Three-door hatchbacks were quite popular in the 1990s and early 2000s, but now it seems that customers are much more interested in more practical vehicles. The all-new fourth generation Ford Focus, for example, won't be offered with less than five doors, and apparently, SEAT will follow suit with its Leon model.
According to a new report from Autocar, the Martorell-based (Catalonia, Spain) automaker is ditching the three-door Leon, known in some markets as the Leon SC, due to the extremely low customer demand. The three-door Mii, the automaker's smallest vehicle on sale today, has also been canceled due to slow sales. SEAT is also not offering a three-door version of the latest generation Ibiza.

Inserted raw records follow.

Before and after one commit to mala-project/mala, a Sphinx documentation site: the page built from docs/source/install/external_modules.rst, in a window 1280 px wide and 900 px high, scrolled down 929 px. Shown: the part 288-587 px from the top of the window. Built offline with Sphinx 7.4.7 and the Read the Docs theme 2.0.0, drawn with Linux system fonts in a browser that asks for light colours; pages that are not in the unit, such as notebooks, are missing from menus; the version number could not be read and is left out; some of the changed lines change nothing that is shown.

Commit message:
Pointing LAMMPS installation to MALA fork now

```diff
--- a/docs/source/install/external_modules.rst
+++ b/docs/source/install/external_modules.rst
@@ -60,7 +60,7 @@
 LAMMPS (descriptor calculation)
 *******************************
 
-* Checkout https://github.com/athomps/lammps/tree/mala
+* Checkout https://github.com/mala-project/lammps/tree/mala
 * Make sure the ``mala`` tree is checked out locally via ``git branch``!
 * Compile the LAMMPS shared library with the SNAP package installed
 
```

Volkswagen's analogue to the Mii, the Up!, is also not available with three doors, and the only Volkswagen Group's model of that size with just three doors, the Skoda Citigo, is nearing the end of its production. Aside from the Citigo, VAG has only two other three-door hatchbacks. These are the current generation Volkswagen Golf and Audi A3, but both are expected to be five-door-only models in their next generations.

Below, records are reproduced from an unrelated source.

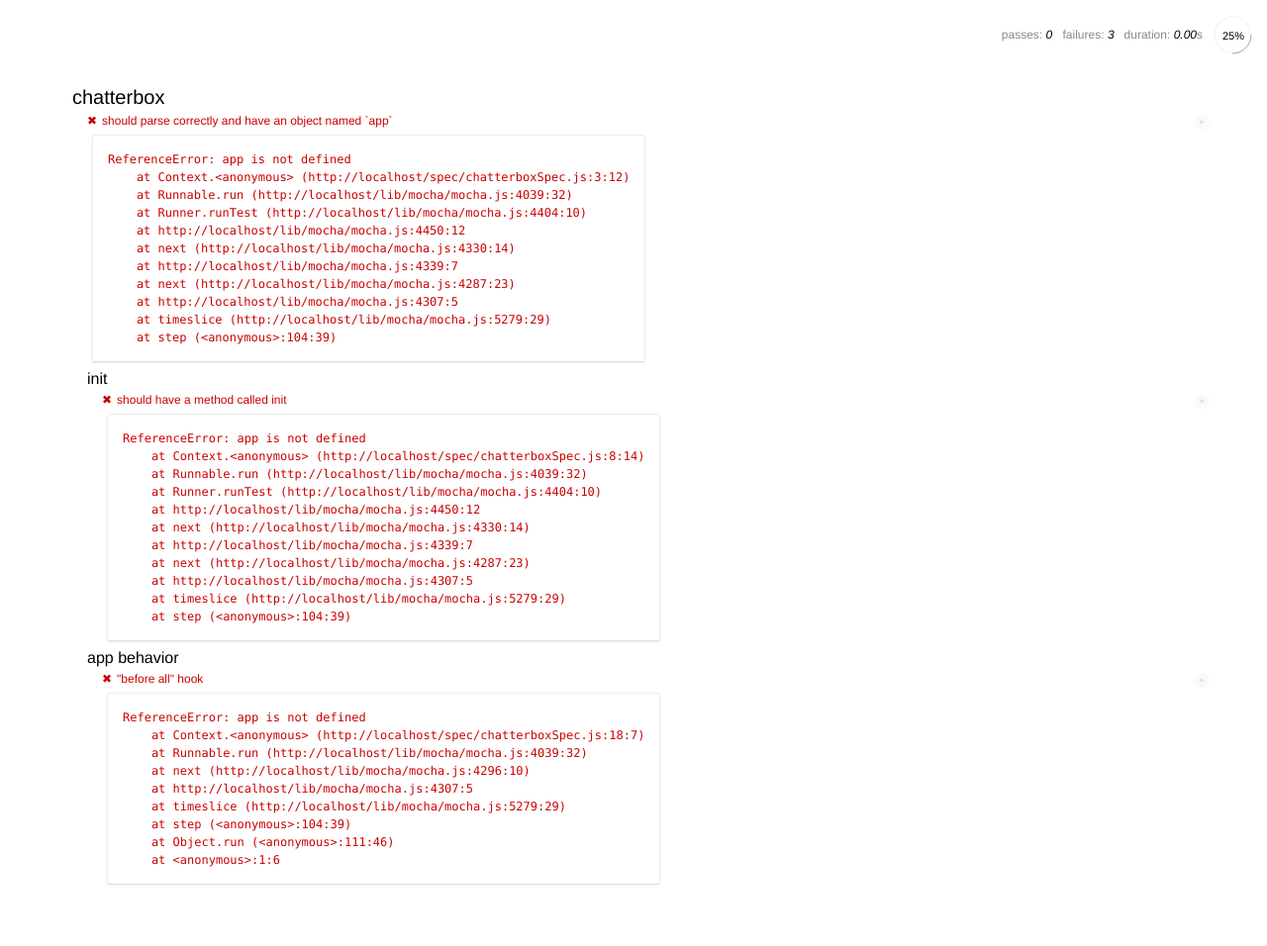
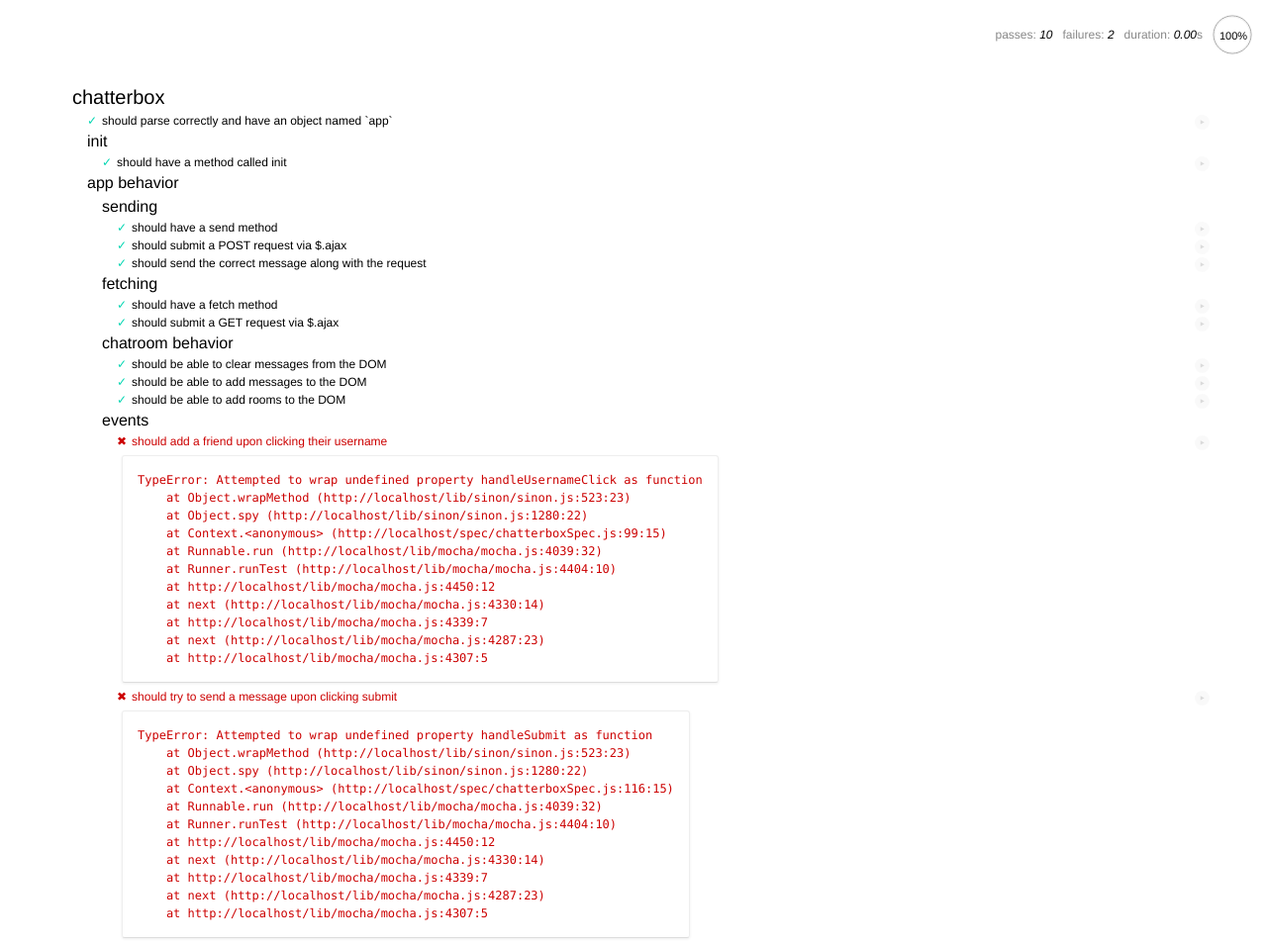
Before and after one commit to placidrod/chatterbox-client, a website: page SpecRunner.html in a window 1280 px wide. Shown: the whole page at 99% size. Drawn offline with Linux system fonts and the light colour scheme; no server answers.

Commit message:
Pass most tests

```diff
--- a/client/index.html
+++ b/client/index.html
@@ -7,6 +7,7 @@
 
     <!-- dependencies -->
     <script src="bower_components/jquery/dist/jquery.js"></script>
+    <script src="bower_components/underscore/underscore.js"></script>
     <script>
       // YOU DO NOT NEED TO EDIT THIS CODE
       if (!/(&|\?)username=/.test(window.location.search)) {
@@ -18,6 +19,7 @@
         window.location.search = newSearch;
       }
     </script>
+
     <!-- your scripts -->
     <script src="env/config.js"></script>
     <script src="scripts/app.js"></script>
@@ -26,7 +28,10 @@
     <div id="main">
       <h1>chatterbox</h1>
       <!-- Your HTML goes here! -->
+
+      <select id="roomSelect"></select>
     </div>
-    <div id="chats"></div>
+    <div id="chats">Chats</div>
+    <div id="friends">Friends</div>
   </body>
 </html>
--- a/client/scripts/app.js
+++ b/client/scripts/app.js
@@ -1 +1,71 @@
 // YOUR CODE HERE:
+//var app is in ES6 format below, fulfilling minor checkpoint goals for sprint.
+var app = {
+
+  // We likely need to create objects for chatRooms, Friends,  etc... that then link to div's in the html...messages object
+  init() {
+    this.fetch('http://parse.hrr.hackreactor.com/chatterbox/classes/messages');
+
+  },
+  send(message) {
+    $.ajax({// This is the url you should use to communicate with the parse API server.
+      url: 'http://parse.hrr.hackreactor.com/chatterbox/classes/messages',
+      type: 'POST',
+      data: JSON.stringify(message),
+      contentType: 'application/json',
+      success: function (data) {
+        console.log('chatterbox: Message sent');
+      },
+      error: function (data) {
+        console.error('chatterbox: Failed to send message', data);
+      }
+    });
+  },
+  fetch(url) { // fetch may need to take an argument of a url later to specify which subdirectory to fetch/get
+    $.ajax({
+      url: url, //'http://parse.hrr.hackreactor.com/chatterbox/classes/messages',//may need to change to variable later
+      type: 'GET',
+      //GET needs a target???
+      //data: JSON.stringify(message),
+      contentType: 'application/json',
+      success: function (data) {
+        console.log('chatterbox: Fetched');
+        for (var i = 0; i < data.results.length; i += 1) {
+        // escape(data.result[i].username)
+        // escape(data.result[i].text)
+        // escape(data.result[i].rom)
+          app.renderMessage((data.results[i]));
+        }
+      },
+      error: function (data) {
+        console.error('chatterbox: Failed to fetch', data);
+      }
+    });
+  },
+  clearMessages() {
+    $('#chats').empty();
+  },
+  renderMessage(message) {
+    //message = app.e
+    var messageDiv = `
+      <div class="chat">
+      <p class="username">${message.username}</p>
+      <p class="text">${message.text}</p>
+      </div>
+    `; // <p class="roomname">${message.roomname}</p>
+    $('#chats').prepend(messageDiv);
+  },
+  renderRoom(room) {
+    $('#roomSelect').append(`<option value="${room}"> ${room} </option>`);
+  },
+  handleUserNameClick() {
+
+  },
+  escape(text) {
+    return;//regexed'version of that text/escaped thing
+  },
+};
+
+app.init();
+
+//http://parse.hrr.hackreactor.com/chatterbox/classes/messages where CAMPUS is your campus identifier (ex: atx, nyc, la, sfs, sfm6, sfm8, hrr, etc).
--- a/client/styles/styles.css
+++ b/client/styles/styles.css
@@ -67,6 +67,7 @@ form input[type=text] {
 
 .chat .username {
     font-weight: 800;
+    color: red;
 }
 
 .chat:hover {
```
Also changed, not shown: bower.json (+5 -2 lines), 1 other file.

In the last two years, Volkswagen has also ended sales of the three-door Polo and Scirocco, while the retro-inspired Beetle is not planned for a new generation. It's also safe to assume the automaker won't be developing a three-door electric vehicle anytime soon.
Sales of three-door cars from all segments, except for the sports coupes, are continuously declining. Land Rover, for example, axed the three-door body style of the Range Rover Evoque, but, weirdly, kept the niche Evoque convertible on sale. Earlier this year, Opel decided to drop the three-door Astra GTC from its portfolio, while Peugeot canceled the three-door 208 hatch. In 2016, Mini axed the crossover-ish Paceman hatch.